All lines holding the word "padding" are to be copied from the records beneath.

──────── EXERCISE MATERIALS

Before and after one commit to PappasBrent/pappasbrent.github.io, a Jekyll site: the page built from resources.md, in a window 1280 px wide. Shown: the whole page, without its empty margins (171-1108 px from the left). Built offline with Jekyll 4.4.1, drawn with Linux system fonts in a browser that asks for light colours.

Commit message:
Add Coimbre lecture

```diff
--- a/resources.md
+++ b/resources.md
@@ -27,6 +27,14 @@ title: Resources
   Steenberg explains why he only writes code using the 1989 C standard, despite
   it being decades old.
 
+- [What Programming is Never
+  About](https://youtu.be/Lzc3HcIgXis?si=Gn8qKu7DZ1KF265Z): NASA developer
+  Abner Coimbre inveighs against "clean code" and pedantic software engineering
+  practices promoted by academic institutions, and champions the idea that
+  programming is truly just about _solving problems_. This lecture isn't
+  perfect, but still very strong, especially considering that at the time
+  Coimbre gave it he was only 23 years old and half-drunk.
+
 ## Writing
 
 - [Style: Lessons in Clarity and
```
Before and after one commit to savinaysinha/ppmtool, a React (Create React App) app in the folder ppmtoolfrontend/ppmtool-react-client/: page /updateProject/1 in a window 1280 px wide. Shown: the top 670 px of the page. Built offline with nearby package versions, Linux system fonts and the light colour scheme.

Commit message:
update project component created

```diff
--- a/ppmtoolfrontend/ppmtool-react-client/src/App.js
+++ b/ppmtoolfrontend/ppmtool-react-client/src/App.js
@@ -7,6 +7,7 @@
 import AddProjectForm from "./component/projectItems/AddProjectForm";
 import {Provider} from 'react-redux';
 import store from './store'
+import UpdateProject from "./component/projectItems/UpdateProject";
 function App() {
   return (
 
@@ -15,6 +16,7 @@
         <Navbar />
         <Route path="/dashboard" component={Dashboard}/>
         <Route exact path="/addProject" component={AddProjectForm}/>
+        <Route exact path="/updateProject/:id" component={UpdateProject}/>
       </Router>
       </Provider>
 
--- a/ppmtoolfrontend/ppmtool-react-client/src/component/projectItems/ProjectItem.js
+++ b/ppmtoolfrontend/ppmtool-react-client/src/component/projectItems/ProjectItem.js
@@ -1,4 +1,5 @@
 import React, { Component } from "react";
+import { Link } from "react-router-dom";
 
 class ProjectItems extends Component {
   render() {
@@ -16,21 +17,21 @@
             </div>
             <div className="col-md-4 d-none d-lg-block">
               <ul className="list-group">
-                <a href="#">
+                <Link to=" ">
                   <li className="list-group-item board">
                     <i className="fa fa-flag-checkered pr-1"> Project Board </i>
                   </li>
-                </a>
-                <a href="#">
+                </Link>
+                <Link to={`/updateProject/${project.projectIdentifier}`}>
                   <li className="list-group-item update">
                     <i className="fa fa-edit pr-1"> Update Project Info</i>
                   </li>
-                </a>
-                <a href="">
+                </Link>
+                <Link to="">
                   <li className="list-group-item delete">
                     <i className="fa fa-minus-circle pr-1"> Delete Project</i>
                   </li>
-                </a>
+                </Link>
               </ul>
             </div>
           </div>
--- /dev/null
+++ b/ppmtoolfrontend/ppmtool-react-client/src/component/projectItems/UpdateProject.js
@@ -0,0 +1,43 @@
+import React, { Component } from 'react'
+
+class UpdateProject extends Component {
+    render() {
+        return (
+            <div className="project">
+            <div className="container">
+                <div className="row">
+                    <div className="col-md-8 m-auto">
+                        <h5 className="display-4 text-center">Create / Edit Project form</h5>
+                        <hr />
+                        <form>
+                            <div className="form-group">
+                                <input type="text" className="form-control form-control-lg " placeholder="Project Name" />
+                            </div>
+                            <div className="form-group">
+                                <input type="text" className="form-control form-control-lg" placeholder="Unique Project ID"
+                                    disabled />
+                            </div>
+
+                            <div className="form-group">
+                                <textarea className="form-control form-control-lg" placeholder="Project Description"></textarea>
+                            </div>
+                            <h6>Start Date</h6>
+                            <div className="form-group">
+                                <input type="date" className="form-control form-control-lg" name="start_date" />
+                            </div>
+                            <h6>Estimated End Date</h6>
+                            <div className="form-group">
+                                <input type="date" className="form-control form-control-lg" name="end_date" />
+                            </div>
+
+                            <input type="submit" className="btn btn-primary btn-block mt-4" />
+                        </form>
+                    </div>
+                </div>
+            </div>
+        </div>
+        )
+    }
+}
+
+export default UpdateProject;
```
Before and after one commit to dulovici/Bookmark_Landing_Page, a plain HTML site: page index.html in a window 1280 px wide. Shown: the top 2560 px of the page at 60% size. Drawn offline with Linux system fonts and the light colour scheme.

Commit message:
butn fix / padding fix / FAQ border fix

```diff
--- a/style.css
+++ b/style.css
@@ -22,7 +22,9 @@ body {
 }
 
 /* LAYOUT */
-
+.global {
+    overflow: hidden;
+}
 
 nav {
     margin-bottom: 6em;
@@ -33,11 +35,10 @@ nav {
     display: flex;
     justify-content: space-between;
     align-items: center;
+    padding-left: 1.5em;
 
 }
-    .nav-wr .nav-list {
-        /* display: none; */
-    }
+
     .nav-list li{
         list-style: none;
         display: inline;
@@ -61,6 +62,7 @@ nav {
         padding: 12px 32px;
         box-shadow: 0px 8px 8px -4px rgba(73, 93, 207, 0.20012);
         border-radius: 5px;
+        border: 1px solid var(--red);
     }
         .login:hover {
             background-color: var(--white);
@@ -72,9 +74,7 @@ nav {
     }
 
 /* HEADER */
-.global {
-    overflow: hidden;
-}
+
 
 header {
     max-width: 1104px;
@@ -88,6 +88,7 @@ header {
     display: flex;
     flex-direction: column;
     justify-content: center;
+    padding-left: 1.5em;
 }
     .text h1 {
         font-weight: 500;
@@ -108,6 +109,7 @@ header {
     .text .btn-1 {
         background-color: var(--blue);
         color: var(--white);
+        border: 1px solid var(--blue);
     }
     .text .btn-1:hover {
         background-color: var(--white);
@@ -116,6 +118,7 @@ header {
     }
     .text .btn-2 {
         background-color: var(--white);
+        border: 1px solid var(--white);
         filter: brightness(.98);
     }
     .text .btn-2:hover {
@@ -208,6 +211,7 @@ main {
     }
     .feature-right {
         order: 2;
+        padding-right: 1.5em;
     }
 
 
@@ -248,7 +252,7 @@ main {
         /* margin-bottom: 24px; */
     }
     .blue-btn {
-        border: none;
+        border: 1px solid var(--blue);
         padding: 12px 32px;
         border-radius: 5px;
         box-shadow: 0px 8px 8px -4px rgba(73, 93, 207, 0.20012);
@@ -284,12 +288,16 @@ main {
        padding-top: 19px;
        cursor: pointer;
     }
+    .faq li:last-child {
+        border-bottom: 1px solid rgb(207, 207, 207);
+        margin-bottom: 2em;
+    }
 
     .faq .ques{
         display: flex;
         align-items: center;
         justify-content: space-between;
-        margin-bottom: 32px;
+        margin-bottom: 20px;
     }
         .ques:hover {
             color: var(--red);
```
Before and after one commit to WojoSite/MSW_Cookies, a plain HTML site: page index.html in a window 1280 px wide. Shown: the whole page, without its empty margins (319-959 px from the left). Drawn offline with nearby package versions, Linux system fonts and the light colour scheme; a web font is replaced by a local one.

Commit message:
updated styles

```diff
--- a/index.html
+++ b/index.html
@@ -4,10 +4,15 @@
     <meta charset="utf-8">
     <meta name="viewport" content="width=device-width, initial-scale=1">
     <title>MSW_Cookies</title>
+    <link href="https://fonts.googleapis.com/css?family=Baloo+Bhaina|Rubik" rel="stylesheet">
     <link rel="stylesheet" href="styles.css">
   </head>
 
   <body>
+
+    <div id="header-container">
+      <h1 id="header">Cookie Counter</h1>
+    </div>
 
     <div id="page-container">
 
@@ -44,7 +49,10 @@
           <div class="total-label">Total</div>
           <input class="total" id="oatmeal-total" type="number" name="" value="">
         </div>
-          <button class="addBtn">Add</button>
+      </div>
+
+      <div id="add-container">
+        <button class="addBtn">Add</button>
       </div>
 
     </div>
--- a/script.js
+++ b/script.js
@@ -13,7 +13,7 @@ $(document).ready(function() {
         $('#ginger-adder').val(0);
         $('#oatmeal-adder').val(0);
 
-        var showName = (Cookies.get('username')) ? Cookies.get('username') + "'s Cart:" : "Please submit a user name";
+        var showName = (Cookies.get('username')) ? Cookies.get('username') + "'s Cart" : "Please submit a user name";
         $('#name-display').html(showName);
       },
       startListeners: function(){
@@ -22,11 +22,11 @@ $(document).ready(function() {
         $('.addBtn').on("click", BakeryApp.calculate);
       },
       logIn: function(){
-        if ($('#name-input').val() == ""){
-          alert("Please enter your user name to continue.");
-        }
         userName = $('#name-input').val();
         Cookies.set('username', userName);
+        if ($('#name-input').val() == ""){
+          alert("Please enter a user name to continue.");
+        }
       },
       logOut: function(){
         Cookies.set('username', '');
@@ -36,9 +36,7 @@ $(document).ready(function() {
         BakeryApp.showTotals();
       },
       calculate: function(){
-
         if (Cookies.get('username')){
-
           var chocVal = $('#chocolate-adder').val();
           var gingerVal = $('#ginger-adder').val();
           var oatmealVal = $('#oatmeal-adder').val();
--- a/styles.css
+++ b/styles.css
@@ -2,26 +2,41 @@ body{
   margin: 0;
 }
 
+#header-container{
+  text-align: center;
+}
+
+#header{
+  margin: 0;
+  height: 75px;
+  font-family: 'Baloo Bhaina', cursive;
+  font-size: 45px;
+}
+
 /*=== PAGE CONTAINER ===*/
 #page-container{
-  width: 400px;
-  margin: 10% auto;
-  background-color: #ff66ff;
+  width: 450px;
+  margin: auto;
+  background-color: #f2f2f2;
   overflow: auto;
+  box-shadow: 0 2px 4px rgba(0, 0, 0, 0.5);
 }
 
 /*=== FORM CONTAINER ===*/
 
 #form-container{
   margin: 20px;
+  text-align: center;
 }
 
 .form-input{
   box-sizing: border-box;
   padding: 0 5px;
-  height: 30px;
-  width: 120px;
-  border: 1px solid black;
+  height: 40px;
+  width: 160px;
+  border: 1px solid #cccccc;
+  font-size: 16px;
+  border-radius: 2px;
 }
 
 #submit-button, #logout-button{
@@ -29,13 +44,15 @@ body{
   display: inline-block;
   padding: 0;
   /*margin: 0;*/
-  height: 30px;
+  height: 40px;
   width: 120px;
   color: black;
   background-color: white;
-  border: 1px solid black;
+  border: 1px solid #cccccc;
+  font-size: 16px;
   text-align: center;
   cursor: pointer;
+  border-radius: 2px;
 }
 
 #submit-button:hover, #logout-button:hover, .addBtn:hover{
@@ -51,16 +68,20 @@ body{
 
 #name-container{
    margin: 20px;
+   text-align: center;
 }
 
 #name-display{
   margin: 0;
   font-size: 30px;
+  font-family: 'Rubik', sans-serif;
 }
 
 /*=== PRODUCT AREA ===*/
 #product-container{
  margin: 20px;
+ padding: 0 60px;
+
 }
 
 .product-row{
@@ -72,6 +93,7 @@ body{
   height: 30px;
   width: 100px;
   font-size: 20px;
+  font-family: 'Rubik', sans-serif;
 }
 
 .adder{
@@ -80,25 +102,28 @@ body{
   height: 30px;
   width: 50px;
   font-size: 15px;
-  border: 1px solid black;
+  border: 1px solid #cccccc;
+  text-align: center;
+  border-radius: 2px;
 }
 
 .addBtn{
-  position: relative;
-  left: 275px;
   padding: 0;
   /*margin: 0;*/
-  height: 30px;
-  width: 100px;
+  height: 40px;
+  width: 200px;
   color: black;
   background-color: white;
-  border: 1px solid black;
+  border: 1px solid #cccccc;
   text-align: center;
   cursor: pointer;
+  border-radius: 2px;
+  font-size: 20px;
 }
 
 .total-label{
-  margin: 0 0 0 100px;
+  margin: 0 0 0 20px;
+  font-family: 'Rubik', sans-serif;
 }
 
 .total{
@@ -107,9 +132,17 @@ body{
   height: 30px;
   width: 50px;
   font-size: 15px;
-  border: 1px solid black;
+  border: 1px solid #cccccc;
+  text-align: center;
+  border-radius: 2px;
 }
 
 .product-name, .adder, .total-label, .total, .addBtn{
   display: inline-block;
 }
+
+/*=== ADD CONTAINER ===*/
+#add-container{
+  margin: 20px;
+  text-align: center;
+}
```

────────────────

■ **REPLY**
butn fix / padding fix / FAQ border fix
+    padding-left: 1.5em;
         padding: 12px 32px;
+    padding-left: 1.5em;
+        padding-right: 1.5em;
         padding: 12px 32px;
        padding-top: 19px;
   padding: 0 5px;
   padding: 0;
+ padding: 0 60px;
   padding: 0;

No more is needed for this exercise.